As a sort of disinfectant, I shall close with a lengthy quotation from Mortalium Animos §9 by Pope Pius XI (6 Jan 1928):
These pan-Christians who turn their minds to uniting the churches seem, indeed, to pursue the noblest of ideas in promoting charity among all Christians: nevertheless how does it happen that this charity tends to injure faith? Everyone knows that John himself, the Apostle of love, who seems to reveal in his Gospel the secrets of the Sacred Heart of Jesus, and who never ceased to impress on the memories of his followers the new commandment “Love one another,” altogether forbade any intercourse with those who professed a mutilated and corrupt version of Christ’s teaching: “If any man come to you and bring not this doctrine, receive him not into the house nor say to him: God speed you.” For which reason, since charity is based on a complete and sincere faith, the disciples of Christ must be united principally by the bond of one faith. …
[I]n what manner, We ask, can men who follow contrary opinions, belong to one and the same Federation of the faithful? For example, those who affirm, and those who deny that sacred Tradition is a true fount of divine Revelation; those who hold that an ecclesiastical hierarchy, made up of bishops, priests and ministers, has been divinely constituted, and those who assert that it has been brought in little by little in accordance with the conditions of the time…. How so great a variety of opinions can make the way clear to effect the unity of the Church We know not; that unity can only arise from one teaching authority, one law of belief and one faith of Christians.

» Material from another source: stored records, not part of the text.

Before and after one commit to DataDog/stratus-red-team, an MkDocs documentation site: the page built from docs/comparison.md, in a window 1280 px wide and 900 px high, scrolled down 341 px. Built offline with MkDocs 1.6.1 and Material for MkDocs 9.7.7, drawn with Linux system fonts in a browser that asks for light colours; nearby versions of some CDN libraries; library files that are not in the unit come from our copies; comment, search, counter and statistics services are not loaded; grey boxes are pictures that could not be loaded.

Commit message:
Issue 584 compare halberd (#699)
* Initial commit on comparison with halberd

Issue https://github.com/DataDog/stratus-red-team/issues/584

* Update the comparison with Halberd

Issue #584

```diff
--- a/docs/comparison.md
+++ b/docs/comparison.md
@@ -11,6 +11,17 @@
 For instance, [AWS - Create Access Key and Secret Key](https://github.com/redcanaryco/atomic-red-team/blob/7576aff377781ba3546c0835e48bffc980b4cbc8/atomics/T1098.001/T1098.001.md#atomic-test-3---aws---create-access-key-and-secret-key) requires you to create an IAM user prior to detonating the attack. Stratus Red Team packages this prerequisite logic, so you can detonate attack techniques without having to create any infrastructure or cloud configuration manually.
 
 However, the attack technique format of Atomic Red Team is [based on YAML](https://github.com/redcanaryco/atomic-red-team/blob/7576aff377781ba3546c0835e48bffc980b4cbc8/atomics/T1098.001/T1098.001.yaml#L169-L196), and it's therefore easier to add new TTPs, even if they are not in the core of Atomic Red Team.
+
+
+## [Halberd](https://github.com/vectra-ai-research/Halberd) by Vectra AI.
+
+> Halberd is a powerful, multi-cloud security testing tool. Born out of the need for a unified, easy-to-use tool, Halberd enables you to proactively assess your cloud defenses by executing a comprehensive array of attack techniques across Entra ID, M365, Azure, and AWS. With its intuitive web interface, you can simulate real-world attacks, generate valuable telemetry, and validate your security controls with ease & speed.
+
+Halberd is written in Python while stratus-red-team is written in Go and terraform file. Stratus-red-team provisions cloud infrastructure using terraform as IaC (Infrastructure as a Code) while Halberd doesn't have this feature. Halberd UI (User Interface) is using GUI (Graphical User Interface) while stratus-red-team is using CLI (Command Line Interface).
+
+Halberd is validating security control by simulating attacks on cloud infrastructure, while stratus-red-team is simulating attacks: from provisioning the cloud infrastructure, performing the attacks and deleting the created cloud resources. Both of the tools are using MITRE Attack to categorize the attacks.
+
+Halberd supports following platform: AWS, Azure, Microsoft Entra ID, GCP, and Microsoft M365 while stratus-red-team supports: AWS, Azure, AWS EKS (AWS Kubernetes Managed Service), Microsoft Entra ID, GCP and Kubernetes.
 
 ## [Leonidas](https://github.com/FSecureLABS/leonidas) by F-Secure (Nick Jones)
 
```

But We do know that from this it is an easy step to the neglect of religion or indifferentism and to modernism, as they call it. Those, who are unhappily infected with these errors, hold that dogmatic truth is not absolute but relative, that is, it agrees with the varying necessities of time and place and with the varying tendencies of the mind, since it is not contained in immutable revelation, but is capable of being accommodated to human life. Besides this, in connection with things which must be believed, it is nowise licit to use that distinction which some have seen fit to introduce between those articles of faith which are fundamental and those which are not fundamental, as they say, as if the former are to be accepted by all, while the latter may be left to the free assent of the faithful: for the supernatural virtue of faith has a formal cause, namely the authority of God revealing, and this is patient of no such distinction. …

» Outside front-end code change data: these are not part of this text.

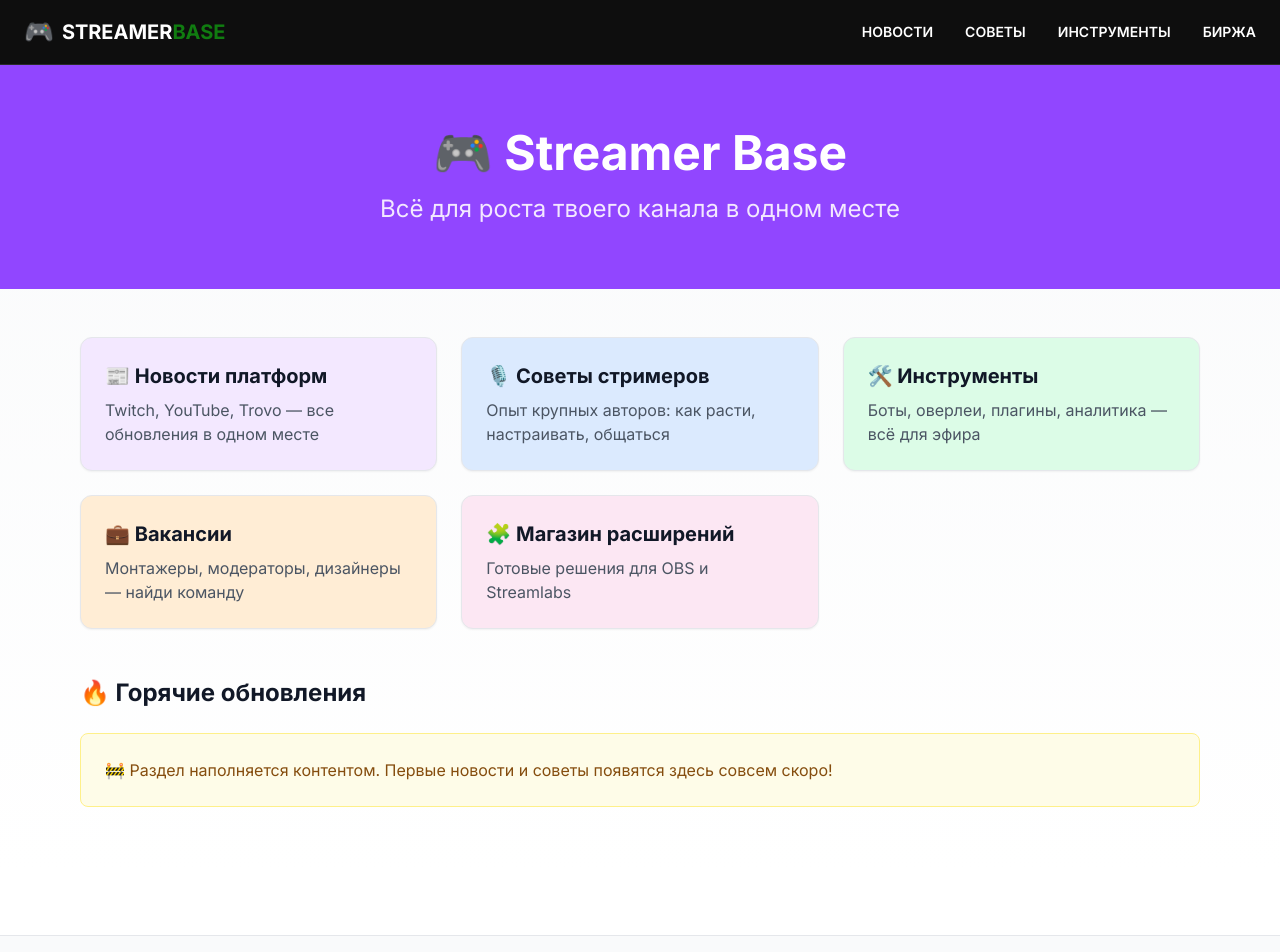
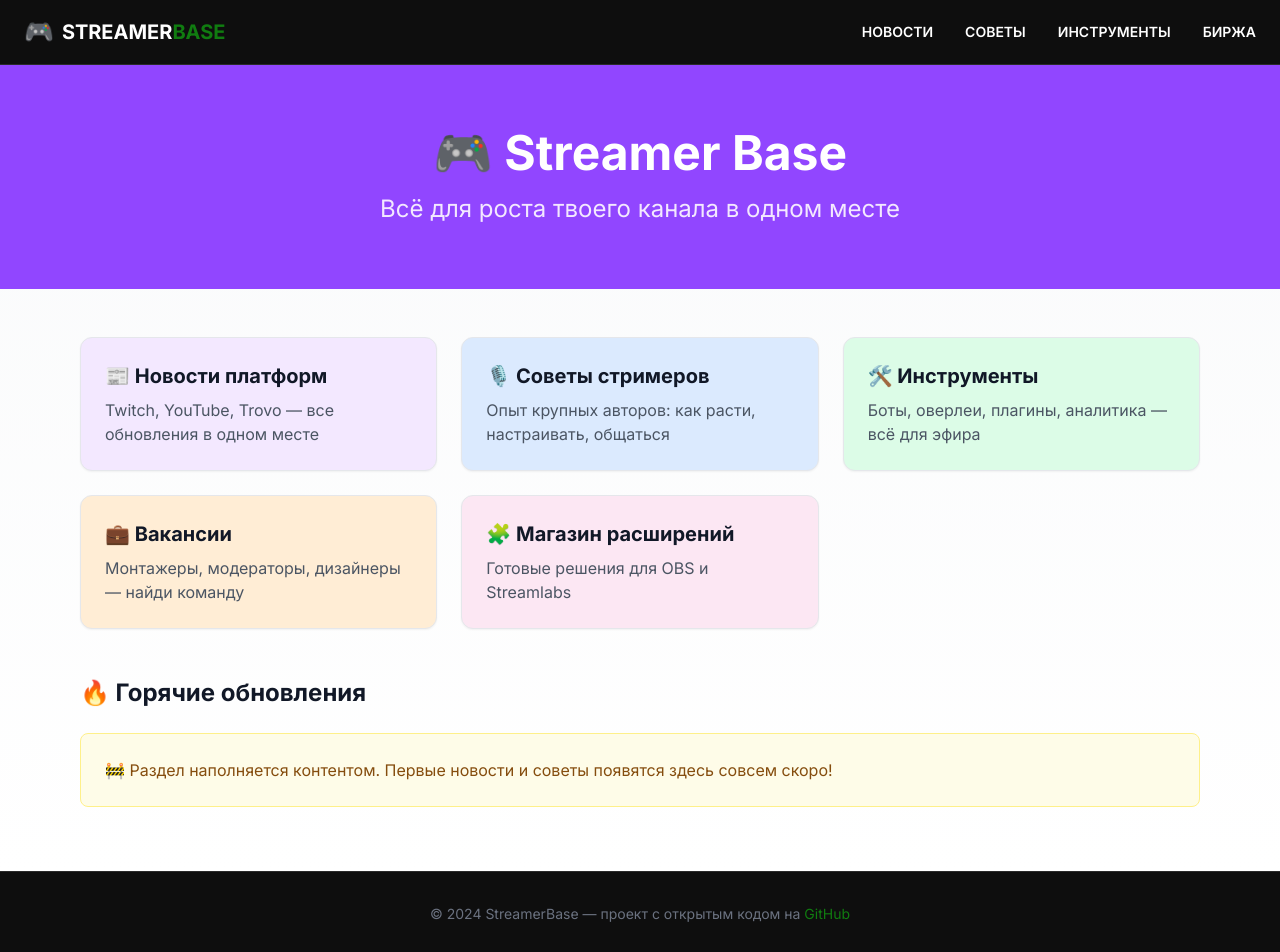
Before and after one commit to kva4is/streamer-base, a Next.js app: page / in a window 1280 px wide. Shown: the top 952 px of the page. Built offline with nearby package versions, Linux system fonts and the light colour scheme.

Commit message:
Update layout.tsx

```diff
--- a/app/layout.tsx
+++ b/app/layout.tsx
@@ -35,14 +35,16 @@ export default function RootLayout({
   </div>
 </header>
         {children}
-        <footer className="border-t bg-gray-50 mt-16">
-          <div className="max-w-6xl mx-auto px-4 py-8 text-center text-gray-500">
-            © 2024 Streamer Base — проект с открытым кодом на{' '}
-            <a href="https://github.com/kva4is/streamer-base" className="text-twitch hover:underline">
-              GitHub
-            </a>
-          </div>
-        </footer>
+        <footer className="bg-[#0e0e0e] border-t border-[#2a2a2a]">
+  <div className="max-w-7xl mx-auto px-4 md:px-6 py-8 text-center">
+    <p className="text-gray-500 text-sm">
+      © 2024 StreamerBase — проект с открытым кодом на{' '}
+      <a href="https://github.com/kva4is/streamer-base" className="text-[#107C10] hover:underline">
+        GitHub
+      </a>
+    </p>
+  </div>
+</footer>
       </body>
     </html>
   )
```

For this reason it is that all who are truly Christ’s believe, for example, the Conception of the Mother of God without stain of original sin with the same faith as they believe the mystery of the August Trinity, and the Incarnation of our Lord just as they do the infallible teaching authority of the Roman Pontiff, according to the sense in which it was defined by the Ecumenical Council of the Vatican. Are these truths not equally certain, or not equally to be believed, because the Church has solemnly sanctioned and defined them, some in one age and some in another, even in those times immediately before our own? Has not God revealed them all?
For the teaching authority of the Church, which in the divine wisdom was constituted on earth in order that revealed doctrines might remain intact for ever, and that they might be brought with ease and security to the knowledge of men, and which is daily exercised through the Roman Pontiff and the Bishops who are in communion with him, has also the office of defining, when it sees fit, any truth with solemn rites and decrees, whenever this is necessary either to oppose the errors or the attacks of heretics, or more clearly and in greater detail to stamp the minds of the faithful with the articles of sacred doctrine which have been explained. But in the use of this extraordinary teaching authority no newly invented matter is brought in, nor is anything new added to the number of those truths which are at least implicitly contained in the deposit of Revelation, divinely handed down to the Church: only those which are made clear which perhaps may still seem obscure to some, or that which some have previously called into question is declared to be of faith.
Ents of the Church, unite! Let us fortify ourselves around the Eucharist!